In a nutshell, the doGet() and doPost() methods correspond to a HTTP method call that comes into the container. If a GET request (like that of a simple hyper link) is made to the url mapped to your servlet, then the service method will call the doGet() logic. If a POST request comes in (like when submitting a form), then the doPost() method will be called.
FYI, there is a do***() method for almost every HTTP method calls. Outside GET and POST, there is also HEAD, TRACE, OPTIONS, PUT, and DELETE. For the most part, though, you will probably only use doGet() and doPost().
“Programming today is a race between software engineers striving to build bigger and better idiot-proof programs, and the Universe trying to produce bigger and better idiots. So far, the Universe is winning.” - Rich Cook

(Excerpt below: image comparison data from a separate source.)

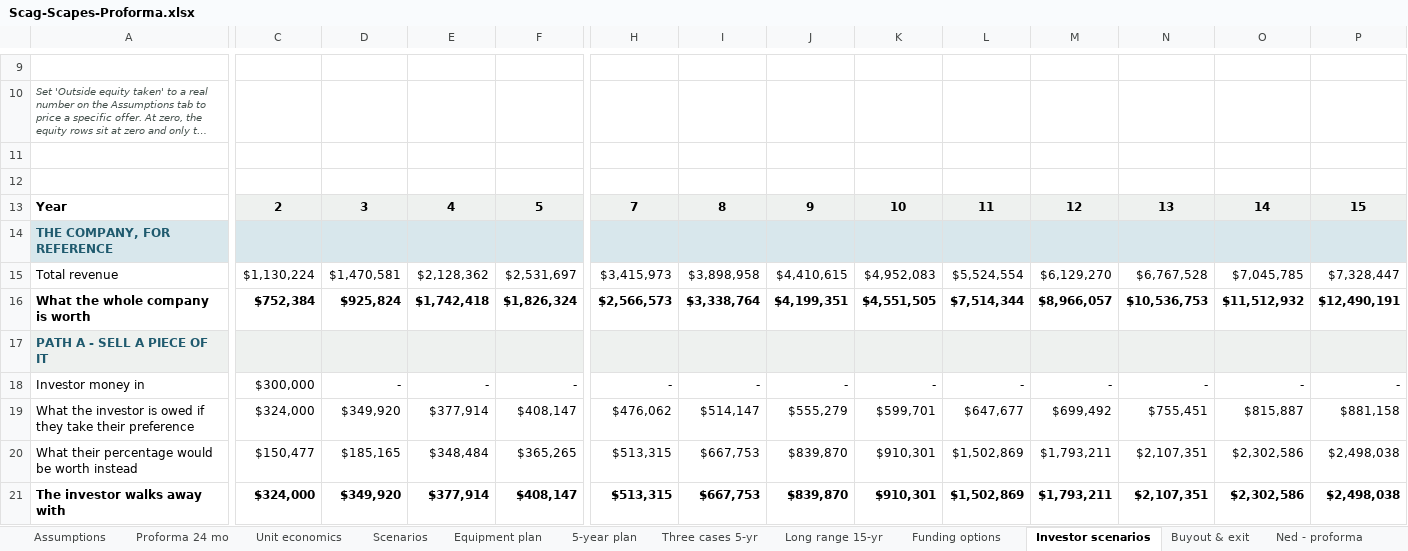
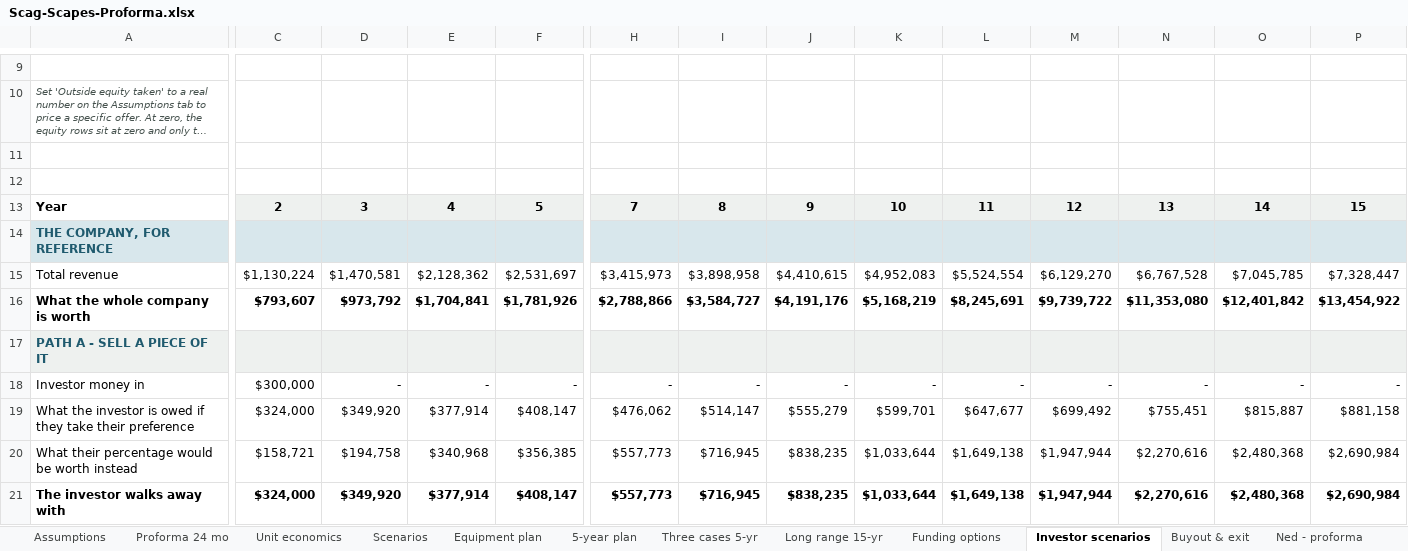
Before and after one commit to nedpearson/ScagScapes, an Excel workbook: docs/Scag-Scapes-Proforma.xlsx, sheet Investor scenarios, drawn as a sheet; only a part is shown, gaps mark what is left out; long unchanged cells end in …; values as stored, in another font and other column widths than the file's, no borders; the diff covers the shown part only; the diff names each change by its address in the sheet, - before the commit and + after, or states it on an @@ line.

```diff
--- a/docs/Scag-Scapes-Proforma.xlsx (sheet Investor scenarios)
+++ b/docs/Scag-Scapes-Proforma.xlsx (sheet Investor scenarios)
-C16: $752,384
+C16: $793,607
-D16: $925,824
+D16: $973,792
-E16: $1,742,418
+E16: $1,704,841
-F16: $1,826,324
+F16: $1,781,926
-H16: $2,566,573
+H16: $2,788,866
-I16: $3,338,764
+I16: $3,584,727
-J16: $4,199,351
+J16: $4,191,176
-K16: $4,551,505
+K16: $5,168,219
-L16: $7,514,344
+L16: $8,245,691
-M16: $8,966,057
+M16: $9,739,722
-N16: $10,536,753
+N16: $11,353,080
-O16: $11,512,932
+O16: $12,401,842
-P16: $12,490,191
+P16: $13,454,922
-C20: $150,477
+C20: $158,721
-D20: $185,165
+D20: $194,758
-E20: $348,484
+E20: $340,968
-F20: $365,265
+F20: $356,385
-H20:H21: $513,315
+H20:H21: $557,773
-I20:I21: $667,753
+I20:I21: $716,945
-J20:J21: $839,870
+J20:J21: $838,235
-K20:K21: $910,301
+K20:K21: $1,033,644
-L20:L21: $1,502,869
+L20:L21: $1,649,138
-M20:M21: $1,793,211
+M20:M21: $1,947,944
-N20:N21: $2,107,351
+N20:N21: $2,270,616
-O20:O21: $2,302,586
+O20:O21: $2,480,368
-P20:P21: $2,498,038
+P20:P21: $2,690,984
```
Also changed, not shown: 47 edited cells elsewhere in this sheet, sheet Long range 15-yr, sheet Buyout & exit, sheet Ned - proforma, sheet Who gets what, sheet Bryan - COO proforma, sheet Sources & notes, 1 more sheet, other sheet tabs, formulas that keep their value, docs/people/Scag-Scapes-Bryan-Proforma.xlsx, docs/people/Scag-Scapes-Ned-Proforma.xlsx, 2 other files.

Your servlet is extending HttpServlet. The service method of HttpServlet is calling the doGet and doPost method of your servlet. If you override service method the same will not happen. In this case every get and post operations will be handled by the overridden service method - means: "If you override service method doGet and doPost will not get executed instead service will get executed"
Joined: May 24, 2004
"If you override service method doGet and doPost will not get executed instead service will get executed"
True, but you should never override the service method. The service() method supplied by HttpServlet looks at the incoming HTTP request, and determines which doXXX() method should be called. It is extremely unlikely that you have any reason to change this implementation.
Joined: Oct 12, 2004
It is extremely unlikely that you have any reason to change this implementation.
Since service method is not final, it is likely that service method will be overridden. This is my point. Thanks for directing this way.
I have seen it in lot of code and in some custom built java framework intended to use throughout certain enterprise.
The designer should be aware of the problems created by this approach. One problem is that it will create ineffeciency in dealing with the "multiple post" problem.